Bash function

Bash function

This chapter introduces the usage of Bash functions.

Introduction

A function is a code fragment that can be reused, which is conducive to code reuse. The difference between it and alias is that aliases are only suitable for encapsulating simple single commands, while functions can encapsulate complex multi-line commands.

Functions are always executed in the current Shell. This is a major difference from scripts. Bash will create a new sub-Shell execution script. If the function has the same name as the script, the function will be executed first. However, the priority of the function is not as good as the alias, that is, if the function and the alias have the same name, the alias is executed first.

There are two syntaxes for Bash function definitions.

# The first
fn() {
  # codes
}

# Second
function fn() {
  # codes
}

In the above code, fn is a custom function name, and the function code is written in braces. These two ways of writing are equivalent.

The following is an example of a simple function.

hello() {
  echo "Hello $1"
}

In the above code, $1 in the function body represents the first parameter of the function call.

When calling, write the function name directly, and the parameters follow the function name.

$ hello world
Hello world

The following is an example of a multi-line function that displays the current date and time.

today() {
  echo -n "Today's date is: "
  date +"%A, %B %-d, %Y"
}

To delete a function, you can use the unset command.

unset -f functionName

To view all functions defined in the current Shell, you can use the declare command.

$ declare -f

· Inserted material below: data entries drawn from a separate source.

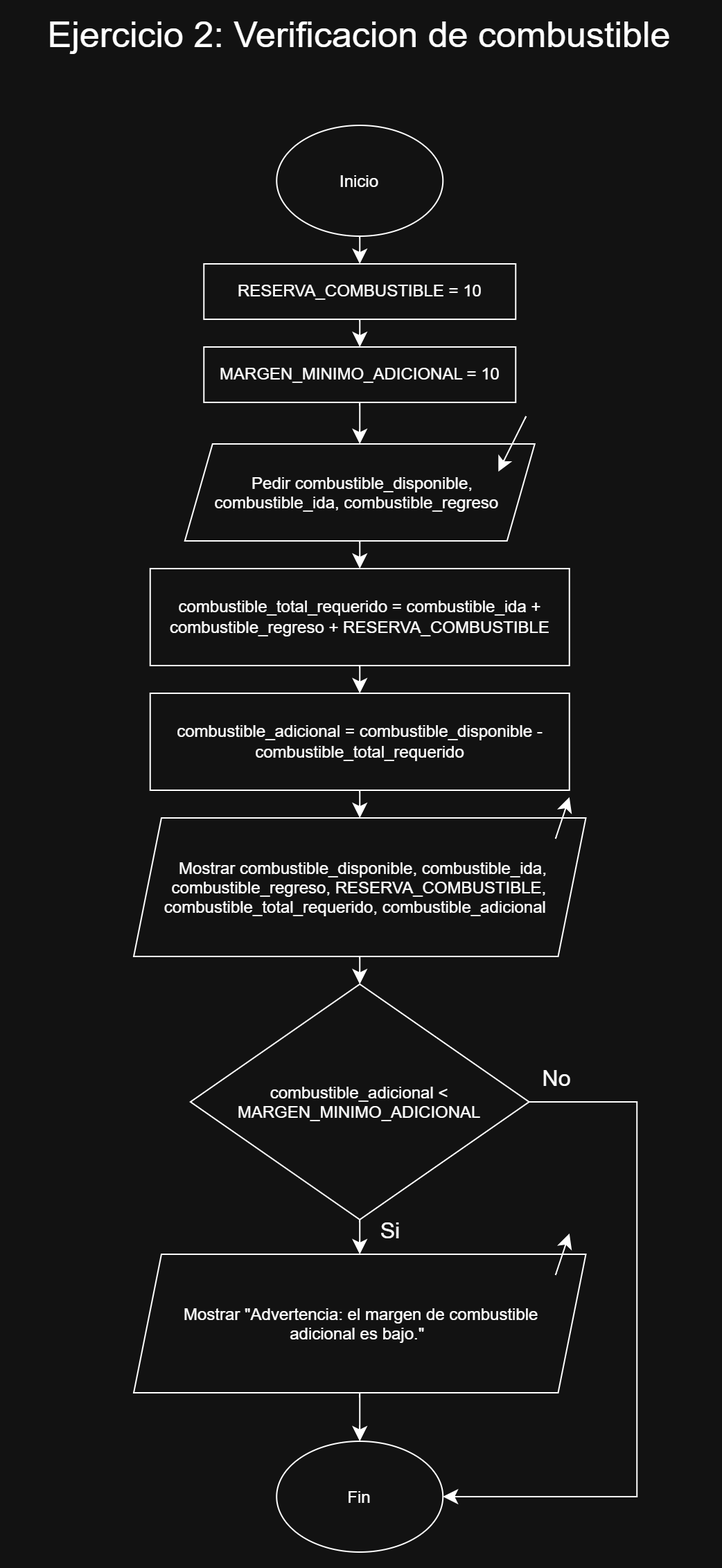
Earlier version of the draw.io export documentacion/ejercicio2_diagrama.png (julian26-salazar04/mision-orbita). Source tidied: cells renumbered, new cells last; positions are measured from the earlier drawing's top-left corner, leaving out a move shared by most shapes. Its diagram source:
```xml
<mxGraphModel>
  <root>
    <mxCell id="0" />
    <mxCell id="1" parent="0" />
    <mxCell id="2" style="edgeStyle=none;curved=1;rounded=0;jettySize=auto;html=1;fontSize=12;startSize=8;endSize=8;" parent="1" edge="1" source="3" target="5">
      <mxGeometry relative="1" as="geometry" />
    </mxCell>
    <mxCell id="3" value="Inicio" style="ellipse;whiteSpace=wrap;html=1;shapeInside=1;" parent="1" vertex="1">
      <mxGeometry x="190.1" y="80" width="120" height="80" as="geometry" />
    </mxCell>
    <mxCell id="4" style="edgeStyle=none;curved=1;rounded=0;jettySize=auto;html=1;fontSize=12;startSize=8;endSize=8;" parent="1" edge="1" source="5" target="7">
      <mxGeometry relative="1" as="geometry" />
    </mxCell>
    <mxCell id="5" value="RESERVA_COMBUSTIBLE = 10" style="rounded=0;whiteSpace=wrap;html=1;" parent="1" vertex="1">
      <mxGeometry x="137.6" y="180" width="225" height="40" as="geometry" />
    </mxCell>
    <mxCell id="6" style="edgeStyle=none;curved=1;rounded=0;jettySize=auto;html=1;fontSize=12;startSize=8;endSize=8;" parent="1" edge="1" source="7" target="9">
      <mxGeometry relative="1" as="geometry" />
    </mxCell>
    <mxCell id="7" value="MARGEN_MINIMO_ADICIONAL = 10" style="rounded=0;whiteSpace=wrap;html=1;" parent="1" vertex="1">
      <mxGeometry x="137.6" y="240" width="225" height="40" as="geometry" />
    </mxCell>
    <mxCell id="8" style="edgeStyle=none;curved=1;rounded=0;jettySize=auto;html=1;fontSize=12;startSize=8;endSize=8;" parent="1" edge="1" source="9" target="12">
      <mxGeometry relative="1" as="geometry" />
    </mxCell>
    <mxCell id="9" value="Pedir combustible_disponible, combustible_ida, combustible_regreso" style="shape=parallelogram;perimeter=parallelogramPerimeter;whiteSpace=wrap;html=1;shapeInside=1;fixedSize=1;" parent="1" vertex="1">
      <mxGeometry x="123.9" y="310" width="252.5" height="70" as="geometry" />
    </mxCell>
    <mxCell id="10" style="endArrow=classic;html=1;rounded=0;fontSize=12;startSize=8;endSize=8;curved=1;" parent="1" edge="1">
      <mxGeometry relative="1" as="geometry">
        <mxPoint x="370.1" y="290" as="sourcePoint" />
        <mxPoint x="350.1" y="330" as="targetPoint" />
      </mxGeometry>
    </mxCell>
    <mxCell id="11" style="edgeStyle=none;curved=1;rounded=0;jettySize=auto;html=1;fontSize=12;startSize=8;endSize=8;" parent="1" edge="1" source="12" target="14">
      <mxGeometry relative="1" as="geometry" />
    </mxCell>
    <mxCell id="12" value="combustible_total_requerido = combustible_ida + combustible_regreso + RESERVA_COMBUSTIBLE" style="rounded=0;whiteSpace=wrap;html=1;" parent="1" vertex="1">
      <mxGeometry x="98.9" y="400" width="302.5" height="70" as="geometry" />
    </mxCell>
    <mxCell id="13" style="edgeStyle=none;curved=1;rounded=0;jettySize=auto;html=1;fontSize=12;startSize=8;endSize=8;" parent="1" edge="1" source="14" target="16">
      <mxGeometry relative="1" as="geometry" />
    </mxCell>
    <mxCell id="14" value="combustible_adicional = combustible_disponible - combustible_total_requerido" style="rounded=0;whiteSpace=wrap;html=1;" parent="1" vertex="1">
      <mxGeometry x="98.9" y="490" width="302.5" height="70" as="geometry" />
    </mxCell>
    <mxCell id="15" style="edgeStyle=none;curved=1;rounded=0;jettySize=auto;html=1;fontSize=12;startSize=8;endSize=8;" parent="1" edge="1" source="16" target="18">
      <mxGeometry relative="1" as="geometry" />
    </mxCell>
    <mxCell id="16" value="Mostrar combustible_disponible, combustible_ida, combustible_regreso, RESERVA_COMBUSTIBLE, combustible_total_requerido, combustible_adicional" style="shape=parallelogram;perimeter=parallelogramPerimeter;whiteSpace=wrap;html=1;shapeInside=1;fixedSize=1;" parent="1" vertex="1">
      <mxGeometry x="87" y="580" width="326.2" height="100" as="geometry" />
    </mxCell>
    <mxCell id="17" style="edgeStyle=none;curved=1;rounded=0;jettySize=auto;html=1;fontSize=12;startSize=8;endSize=8;" parent="1" edge="1" source="18" target="21">
      <mxGeometry relative="1" as="geometry" />
    </mxCell>
    <mxCell id="18" value="combustible_adicional &amp;lt; MARGEN_MINIMO_ADICIONAL" style="rhombus;whiteSpace=wrap;html=1;shapeInside=1;" parent="1" vertex="1">
      <mxGeometry x="127.9" y="700" width="244.4" height="170" as="geometry" />
    </mxCell>
    <mxCell id="19" style="endArrow=classic;html=1;rounded=0;fontSize=12;startSize=8;endSize=8;curved=1;" parent="1" edge="1">
      <mxGeometry relative="1" as="geometry">
        <mxPoint x="391.4" y="595" as="sourcePoint" />
        <mxPoint x="401.4" y="565" as="targetPoint" />
      </mxGeometry>
    </mxCell>
    <mxCell id="20" style="edgeStyle=none;curved=1;rounded=0;jettySize=auto;html=1;fontSize=12;startSize=8;endSize=8;" parent="1" edge="1" source="21" target="25">
      <mxGeometry relative="1" as="geometry" />
    </mxCell>
    <mxCell id="21" value="Mostrar &quot;Advertencia: el margen de combustible adicional es bajo.&quot;" style="shape=parallelogram;perimeter=parallelogramPerimeter;whiteSpace=wrap;html=1;shapeInside=1;fixedSize=1;" parent="1" vertex="1">
      <mxGeometry x="87" y="895" width="326.2" height="100" as="geometry" />
    </mxCell>
    <mxCell id="22" style="endArrow=classic;html=1;rounded=0;fontSize=12;startSize=8;endSize=8;curved=1;" parent="1" edge="1">
      <mxGeometry relative="1" as="geometry">
        <mxPoint x="391.4" y="910" as="sourcePoint" />
        <mxPoint x="401.4" y="880" as="targetPoint" />
      </mxGeometry>
    </mxCell>
    <mxCell id="23" value="&lt;font style=&quot;font-size: 16px;&quot;&gt;Si&lt;/font&gt;" style="text;html=1;whiteSpace=wrap;strokeColor=none;fillColor=none;align=center;verticalAlign=middle;rounded=0;" parent="1" vertex="1">
      <mxGeometry x="230.1" y="850" width="85" height="55" as="geometry" />
    </mxCell>
    <mxCell id="24" value="&lt;span style=&quot;font-size: 16px;&quot;&gt;No&lt;/span&gt;" style="text;html=1;whiteSpace=wrap;strokeColor=none;fillColor=none;align=center;verticalAlign=middle;rounded=0;" parent="1" vertex="1">
      <mxGeometry x="350.1" y="740" width="85" height="55" as="geometry" />
    </mxCell>
    <mxCell id="25" value="Fin" style="ellipse;whiteSpace=wrap;html=1;shapeInside=1;" parent="1" vertex="1">
      <mxGeometry x="190.1" y="1030" width="120" height="80" as="geometry" />
    </mxCell>
    <mxCell id="26" style="endArrow=classic;html=1;rounded=0;fontSize=12;startSize=8;endSize=8;exitX=1;exitY=0.5;exitDx=0;exitDy=0;edgeStyle=orthogonalEdgeStyle;entryX=1;entryY=0.5;entryDx=0;entryDy=0;" parent="1" edge="1" source="18" target="25">
      <mxGeometry relative="1" as="geometry">
        <Array as="points">
          <mxPoint x="450.1" y="785" />
          <mxPoint x="450.1" y="1070" />
        </Array>
      </mxGeometry>
    </mxCell>
    <mxCell id="27" value="&lt;font style=&quot;font-size: 26px;&quot;&gt;Ejercicio 2: Verificacion de combustible&lt;/font&gt;" style="text;html=1;whiteSpace=wrap;strokeColor=none;fillColor=none;align=center;verticalAlign=middle;rounded=0;" parent="1" vertex="1">
      <mxGeometry x="0.1" width="500" height="30" as="geometry" />
    </mxCell>
  </root>
</mxGraphModel>
```
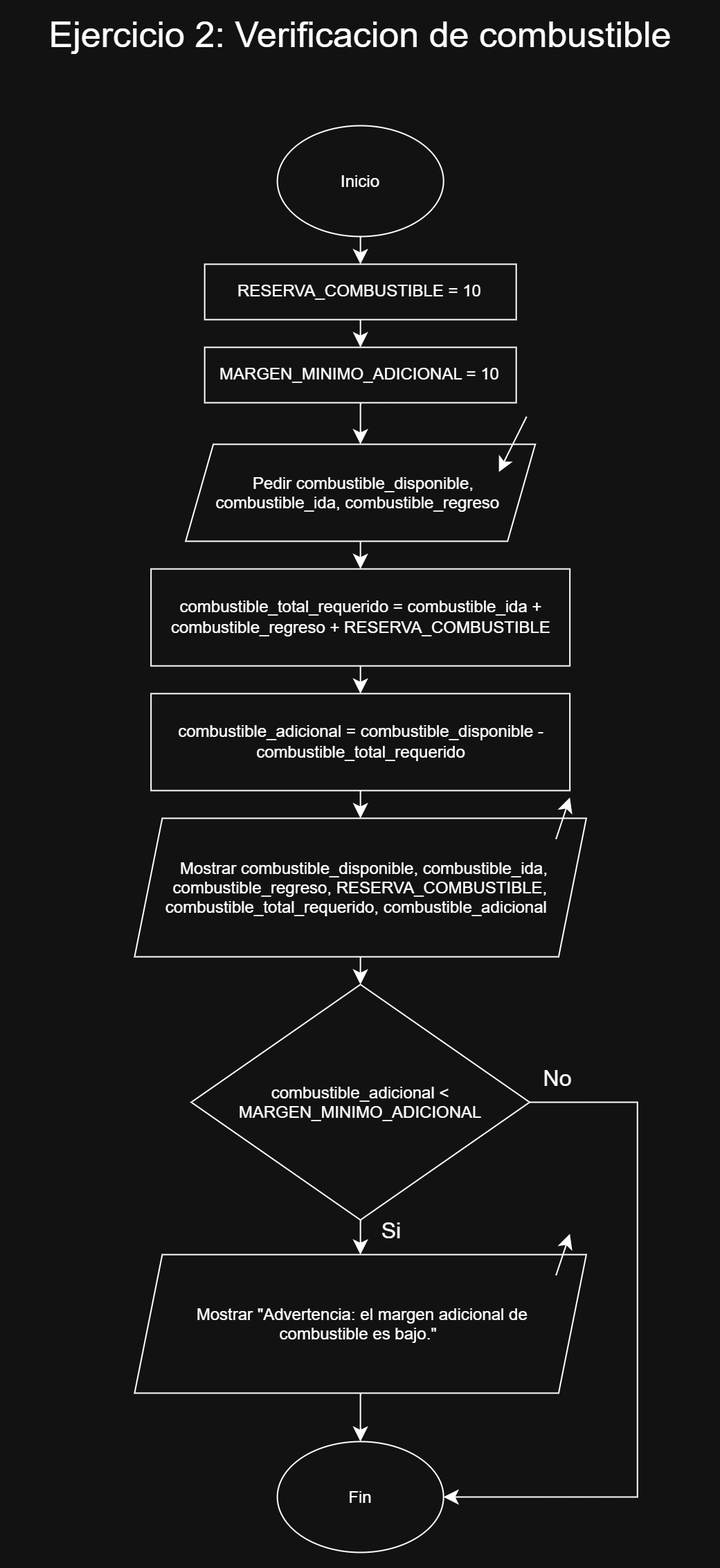
Later version of the same file.

Commit message:
Actualiza algunos detalles finales en los diagramas del avance 1

The edit, as a diff of the source:
```diff
@@ -65,7 +65,7 @@
     <mxCell id="20" style="edgeStyle=none;curved=1;rounded=0;jettySize=auto;html=1;fontSize=12;startSize=8;endSize=8;" parent="1" edge="1" source="21" target="25">
       <mxGeometry relative="1" as="geometry" />
     </mxCell>
-    <mxCell id="21" value="Mostrar &quot;Advertencia: el margen de combustible adicional es bajo.&quot;" style="shape=parallelogram;perimeter=parallelogramPerimeter;whiteSpace=wrap;html=1;shapeInside=1;fixedSize=1;" parent="1" vertex="1">
+    <mxCell id="21" value="Mostrar &quot;Advertencia: el margen adicional de combustible es bajo.&quot;" style="shape=parallelogram;perimeter=parallelogramPerimeter;whiteSpace=wrap;html=1;shapeInside=1;fixedSize=1;" parent="1" vertex="1">
       <mxGeometry x="87" y="895" width="326.2" height="100" as="geometry" />
     </mxCell>
     <mxCell id="22" style="endArrow=classic;html=1;rounded=0;fontSize=12;startSize=8;endSize=8;curved=1;" parent="1" edge="1">
```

The above declare command will output not only the function name, but also all the definitions. The output order is in alphabetical order of function names. Since it will output a lot of content, it is best to use the pipe command with more or less.

The declare command also supports viewing the definition of a single function.

$ declare -f functionName

declare -F can output the names of all defined functions without the function body.

$ declare -F

Parametric variables

Parameter variables can be used in the function body to obtain function parameters. The parameter variables of the function are consistent with the script parameter variables.

-$1~$9: The first to ninth parameters of the function. -$0: The name of the script where the function is located. -$#: The total number of parameters of the function. -$@: All parameters of the function, separated by spaces. -$*: All the parameters of the function. The parameters are separated by the first character of the variable $IFS value. The default is a space, but it can be customized.

If the function has more than 9 parameters, the 10th parameter can be quoted in the form of ${10}, and so on.

Below is a sample script test.sh.

#!/bin/bash
# test.sh

function alice {
  echo "alice: $@"
  echo "$0: $1 $2 $3 $4"
  echo "$# arguments"

}

alice in wonderland

Run the script and the results are as follows.

$ bash test.sh
alice: in wonderland
test.sh: in wonderland
2 arguments

In the above example, since the function alice has only the first and second parameters, the third and fourth parameters are empty.

The following is an example of a log function.

function log_msg {
  echo "[`date'+ %F %T'` ]: $@"
}

The method of use is as follows.

$ log_msg "This is sample log message"
[2018-08-16 19:56:34 ]: This is sample log message

return command

The return command is used to return a value from a function. When the function executes this command, it will no longer be executed, and it will return directly.

function func_return_value {
  return 10
}

The function returns the return value to the caller. If the command line executes the function directly, the next command can use $? to get the return value.

$ func_return_value
$ echo "Value returned by function is: $?"
Value returned by function is: 10

return is not followed by parameters, it is also possible to only use it for return.

function name {
  commands
  return
}

Global variables and local variables, local command

The variables declared directly in the body of the Bash function are global variables and can be read by the entire script. This requires special care.

# Script test.sh
fn () {
  foo=1
  echo "fn: foo = $foo"
}

fn
echo "global: foo = $foo"

The running result of the above script is as follows.

$ bash test.sh
fn: foo = 1
global: foo = 1

In the above example, the variable $foo is declared inside the function fn, and it can also be read outside the function.

Not only can global variables be declared in the function body, but global variables can also be modified.

#! /bin/bash
foo=1

fn () {
  foo=2
}

fn

echo $foo

After the above code is executed, the value of the output variable $foo is 2.

You can use the local command to declare local variables in a function.

#! /bin/bash
# Script test.sh
fn () {
  local foo
  foo=1
  echo "fn: foo = $foo"
}

fn
echo "global: foo = $foo"

The running result of the above script is as follows.

$ bash test.sh
fn: foo = 1
global: foo =

In the above example, the $foo variable declared by the local command is only valid inside the function body, and is not defined outside the function body.